The journal reveals the story of Hiromi, a sixteen-year-old girl who’d grown up in the United States before living in Japan in the midst of World War II. One day, while collecting star sand—tiny star-shaped fossils—Hiromi finds two army deserters hiding in the seaside cavern—one American, one Japanese. The soldiers don’t speak the same language, but they’ve reached an agreement based on a shared hope: to cause no more harm and survive. Hiromi resolves to care for the men—feeding them and nursing their ailments—despite the risk that, if caught, she’ll die alongside them as a traitor. But when a fourth person joins in on their secret, they must face a threat from within. The diary abruptly ends, leaving everyone’s fate a mystery.
Decades later, in 2011, a young female university student decides to finally determine who died in that cave and who lived.

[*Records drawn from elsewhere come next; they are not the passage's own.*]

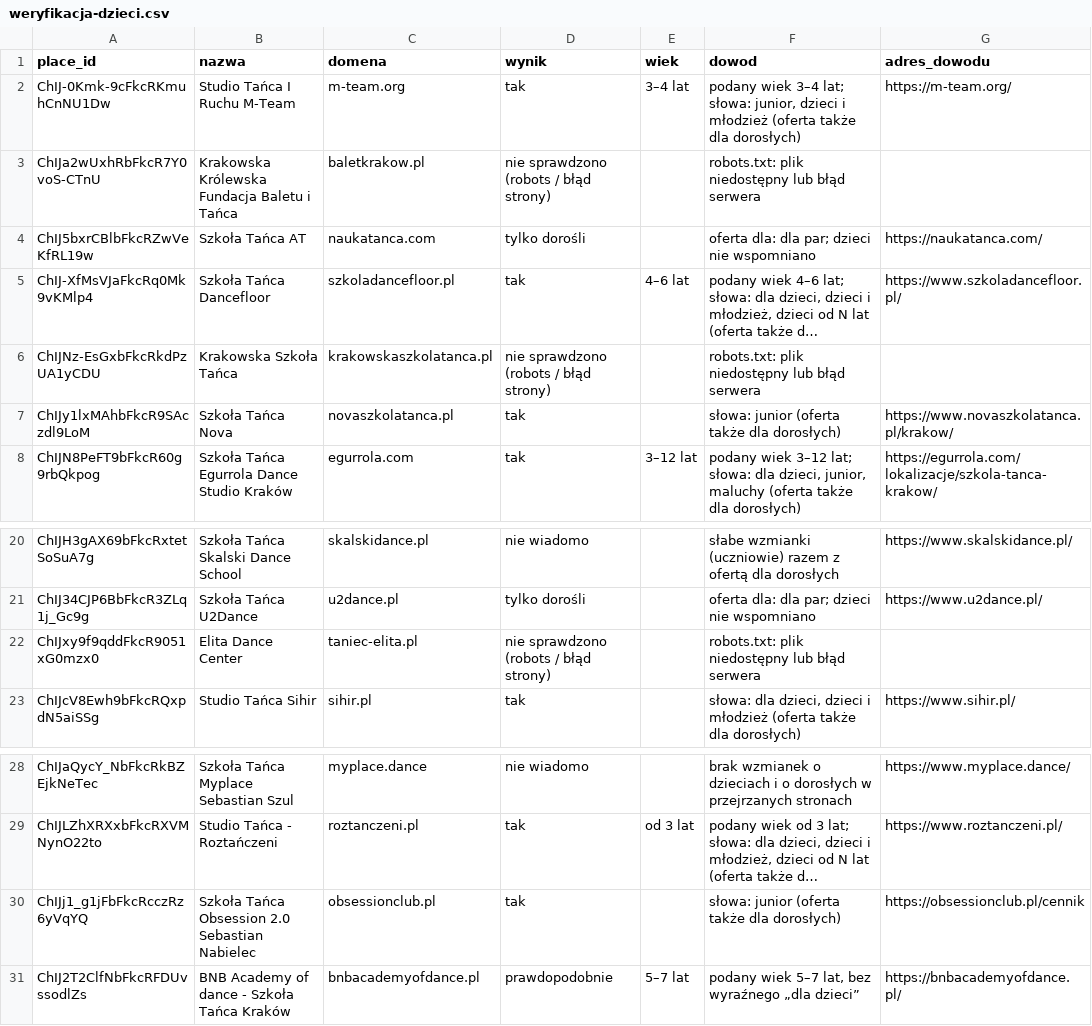
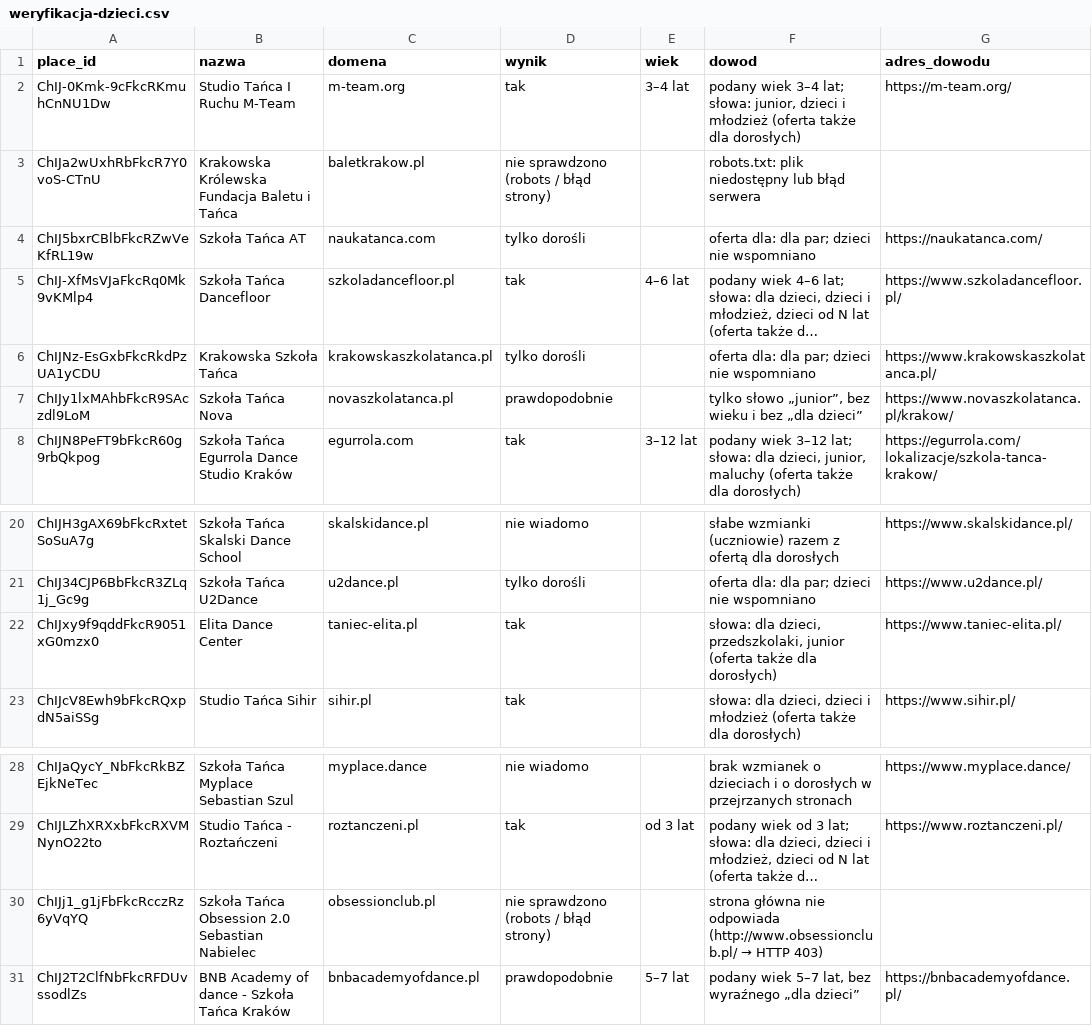
Before and after one commit to jarecka01-ctrl/frajdoplan, a CSV file: docs/weryfikacja-dzieci.csv, drawn as a sheet; only a part is shown, gaps mark what is left out; long unchanged cells end in …; the diff names each change by its address in the sheet, - before the commit and + after, or states it on an @@ line.

```diff
--- a/docs/weryfikacja-dzieci.csv
+++ b/docs/weryfikacja-dzieci.csv
-D6 (wynik): nie sprawdzono (robots / błąd strony)
+D6 (wynik): tylko dorośli
-F6 (dowod): robots.txt: plik niedostępny lub błąd serwera
+F6 (dowod): oferta dla: dla par; dzieci nie wspomniano
-G6 (adres_dowodu): (empty)
+G6 (adres_dowodu): https://www.krakowskaszkolatanca.pl/
-D7 (wynik): tak
+D7 (wynik): prawdopodobnie
-F7 (dowod): słowa: junior (oferta także dla dorosłych)
+F7 (dowod): tylko słowo „junior”, bez wieku i bez „dla dzieci”
-D22 (wynik): nie sprawdzono (robots / błąd strony)
+D22 (wynik): tak
-F22 (dowod): robots.txt: plik niedostępny lub błąd serwera
+F22 (dowod): słowa: dla dzieci, przedszkolaki, junior (oferta także dla dorosłych)
-G22 (adres_dowodu): (empty)
+G22 (adres_dowodu): https://www.taniec-elita.pl/
-D30 (wynik): tak
+D30 (wynik): nie sprawdzono (robots / błąd strony)
@@ F30 (dowod): słowa: junior (oferta także dla dorosłych) → strona główna nie odpowiada (http://www.obsessionclub.pl/ → HTTP 403) @@
-G30 (adres_dowodu): https://obsessionclub.pl/cennik
+G30 (adres_dowodu): (empty)
```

Her search will lead her to the lone survivor—and bring closure to a gripping tale of heroism at a time when committing to peace was the most dangerous act of all.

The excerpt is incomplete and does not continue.